Based on my professional experience, the court’s determination of the statute’s constitutionality relied on the petitioners’ assumed social standing or status, which varies among members of the affected class.

By conflating the law’s discriminatory effect, or disparate impact, with disparate treatment, which involves intentional discrimination, the court arrived at a wrong conclusion.

Fist the basics, anti-discrimination laws historically (unlike of course in Uganda) draw their origin to the civil rights era with the intention of remedying unequal treatment of people on the basis of race or colour and in the years that followed, birthed the American Civil Rights Act, 1964.

To better appreciate how anti-discrimination laws came into being, one may have to go as far as 1868 with the ratification by all the 50 states in America of the 14th Amendment’s Equal Protection Clause.

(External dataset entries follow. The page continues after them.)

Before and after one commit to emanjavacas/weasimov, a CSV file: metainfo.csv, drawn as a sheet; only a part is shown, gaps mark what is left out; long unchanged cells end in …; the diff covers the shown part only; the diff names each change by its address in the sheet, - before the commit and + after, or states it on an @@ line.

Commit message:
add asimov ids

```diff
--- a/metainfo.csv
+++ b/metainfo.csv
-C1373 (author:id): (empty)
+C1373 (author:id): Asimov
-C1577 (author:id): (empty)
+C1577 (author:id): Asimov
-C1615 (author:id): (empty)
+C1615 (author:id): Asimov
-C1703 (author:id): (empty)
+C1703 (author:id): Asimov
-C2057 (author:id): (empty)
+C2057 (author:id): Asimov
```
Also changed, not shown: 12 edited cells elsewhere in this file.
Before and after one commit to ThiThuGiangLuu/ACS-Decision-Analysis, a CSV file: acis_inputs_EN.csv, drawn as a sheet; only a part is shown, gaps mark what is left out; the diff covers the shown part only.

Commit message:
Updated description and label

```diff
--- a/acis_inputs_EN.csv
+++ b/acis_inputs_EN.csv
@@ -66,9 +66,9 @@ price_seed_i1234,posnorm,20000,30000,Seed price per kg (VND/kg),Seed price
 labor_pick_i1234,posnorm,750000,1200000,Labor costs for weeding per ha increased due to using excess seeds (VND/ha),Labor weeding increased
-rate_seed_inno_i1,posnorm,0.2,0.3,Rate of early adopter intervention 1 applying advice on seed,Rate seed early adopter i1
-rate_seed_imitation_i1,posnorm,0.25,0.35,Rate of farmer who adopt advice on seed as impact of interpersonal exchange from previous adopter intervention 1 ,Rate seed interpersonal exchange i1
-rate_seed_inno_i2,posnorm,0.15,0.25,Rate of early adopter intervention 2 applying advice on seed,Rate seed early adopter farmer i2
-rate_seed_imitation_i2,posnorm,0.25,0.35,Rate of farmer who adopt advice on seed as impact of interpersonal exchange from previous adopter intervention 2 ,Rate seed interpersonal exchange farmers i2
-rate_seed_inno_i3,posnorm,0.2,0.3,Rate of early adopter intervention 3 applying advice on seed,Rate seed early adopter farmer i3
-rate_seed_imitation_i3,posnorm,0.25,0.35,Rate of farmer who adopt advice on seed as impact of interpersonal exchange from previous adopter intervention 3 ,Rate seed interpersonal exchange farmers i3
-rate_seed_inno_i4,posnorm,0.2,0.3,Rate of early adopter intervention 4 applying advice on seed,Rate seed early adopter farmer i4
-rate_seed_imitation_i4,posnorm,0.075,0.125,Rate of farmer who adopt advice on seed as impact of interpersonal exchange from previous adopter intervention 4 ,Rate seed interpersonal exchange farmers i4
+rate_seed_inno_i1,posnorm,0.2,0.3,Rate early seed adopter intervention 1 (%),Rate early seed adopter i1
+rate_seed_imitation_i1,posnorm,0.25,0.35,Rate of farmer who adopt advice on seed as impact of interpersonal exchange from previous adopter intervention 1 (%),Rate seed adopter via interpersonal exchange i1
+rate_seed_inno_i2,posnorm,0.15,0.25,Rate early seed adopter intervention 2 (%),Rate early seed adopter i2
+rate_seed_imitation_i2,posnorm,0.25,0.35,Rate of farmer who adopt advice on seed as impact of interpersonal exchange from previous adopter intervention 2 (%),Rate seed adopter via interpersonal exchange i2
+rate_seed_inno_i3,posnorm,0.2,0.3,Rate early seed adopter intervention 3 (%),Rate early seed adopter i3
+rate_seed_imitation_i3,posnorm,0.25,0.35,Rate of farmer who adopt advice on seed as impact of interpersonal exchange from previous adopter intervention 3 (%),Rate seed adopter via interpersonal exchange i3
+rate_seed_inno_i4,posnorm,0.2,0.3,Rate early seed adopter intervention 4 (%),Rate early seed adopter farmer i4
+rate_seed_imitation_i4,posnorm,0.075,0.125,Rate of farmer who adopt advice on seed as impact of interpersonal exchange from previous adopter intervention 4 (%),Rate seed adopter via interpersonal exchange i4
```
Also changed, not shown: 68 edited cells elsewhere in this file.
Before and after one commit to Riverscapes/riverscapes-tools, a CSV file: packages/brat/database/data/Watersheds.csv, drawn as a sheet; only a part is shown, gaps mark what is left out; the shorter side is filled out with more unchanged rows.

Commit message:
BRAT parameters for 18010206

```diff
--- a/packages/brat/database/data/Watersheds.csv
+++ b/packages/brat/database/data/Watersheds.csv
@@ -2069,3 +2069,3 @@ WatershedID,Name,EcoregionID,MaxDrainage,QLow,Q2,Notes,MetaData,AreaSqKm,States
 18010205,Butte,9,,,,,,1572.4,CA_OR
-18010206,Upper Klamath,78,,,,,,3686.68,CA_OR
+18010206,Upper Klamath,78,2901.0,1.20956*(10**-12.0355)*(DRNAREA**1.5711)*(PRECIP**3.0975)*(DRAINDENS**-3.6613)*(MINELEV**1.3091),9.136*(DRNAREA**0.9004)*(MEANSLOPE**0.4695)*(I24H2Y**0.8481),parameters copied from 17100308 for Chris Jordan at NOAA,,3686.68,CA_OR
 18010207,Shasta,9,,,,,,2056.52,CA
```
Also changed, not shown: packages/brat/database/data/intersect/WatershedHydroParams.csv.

There, laws established classifications of protected membership to aid courts in determining whether governmental conduct violates the Equal Protection Clause due to discrimination.

This includes applying different standards of review such as strict scrutiny, intermediate scrutiny, or rational basis review, depending on whether a suspect class, quasi-suspect class, or neither is involved, as demonstrated in the ULS et al v. Att-Gen case.

For instance, where you have the constitutionality of a facially neutral law of general applicability, as with the impugned provision of the Stamp Duty (Amendment) Act challenged on grounds of discrimination because of the law’s disproportionate impact or its disparate effect on members of a protected class, to prevail, there must be convincing evidence of a discriminatory intent or disparate treatment on the part of the state. In case you are asking why the enormous burden on the law challengers, the answer lies in the presumption of validity or constitutionality and deference courts owe to Parliament where there’s no separation of powers question involved in a dispute.

Therefore, it is one thing that in its enforcement, the annulled provision of the statute created a disparate impact by disproportionately affecting individuals engaged in professional private practice than other similarly situated individuals employed in public service or non-private practice, but quite another thing altogether to pass constitutional muster, absent evidence of discriminatory intent. 

Moreover, where the government can show that it has a rational basis under a rational basis review which is the least of the three standards, for enforcing the statute, i.e., to increase the tax base or to enforce tax compliance by professionals in private practice, the constitutionality of the statute ordinarily would be upheld (as it should have been).

In a dissenting US Supreme Court opinion by a 7:2 split decision, Morrison v. Olson, 487 US 654 (1988), Justice Antonin Scalia said: “...We owe great deference to Congress’ view that what it has done is constitutional (cases omitted), and that we will decline to apply the statute only if the presumption of constitutionality can be overcome”. 

As one can tell, my interest is to advance a sound interpretation of the law and not to wage a battle with the rest of my professional colleagues and friends upon taking a victory lap from the outcome of their constitutional challenge.  

Mr James Tamale, Esq is a counsellor and Attorney-at-Law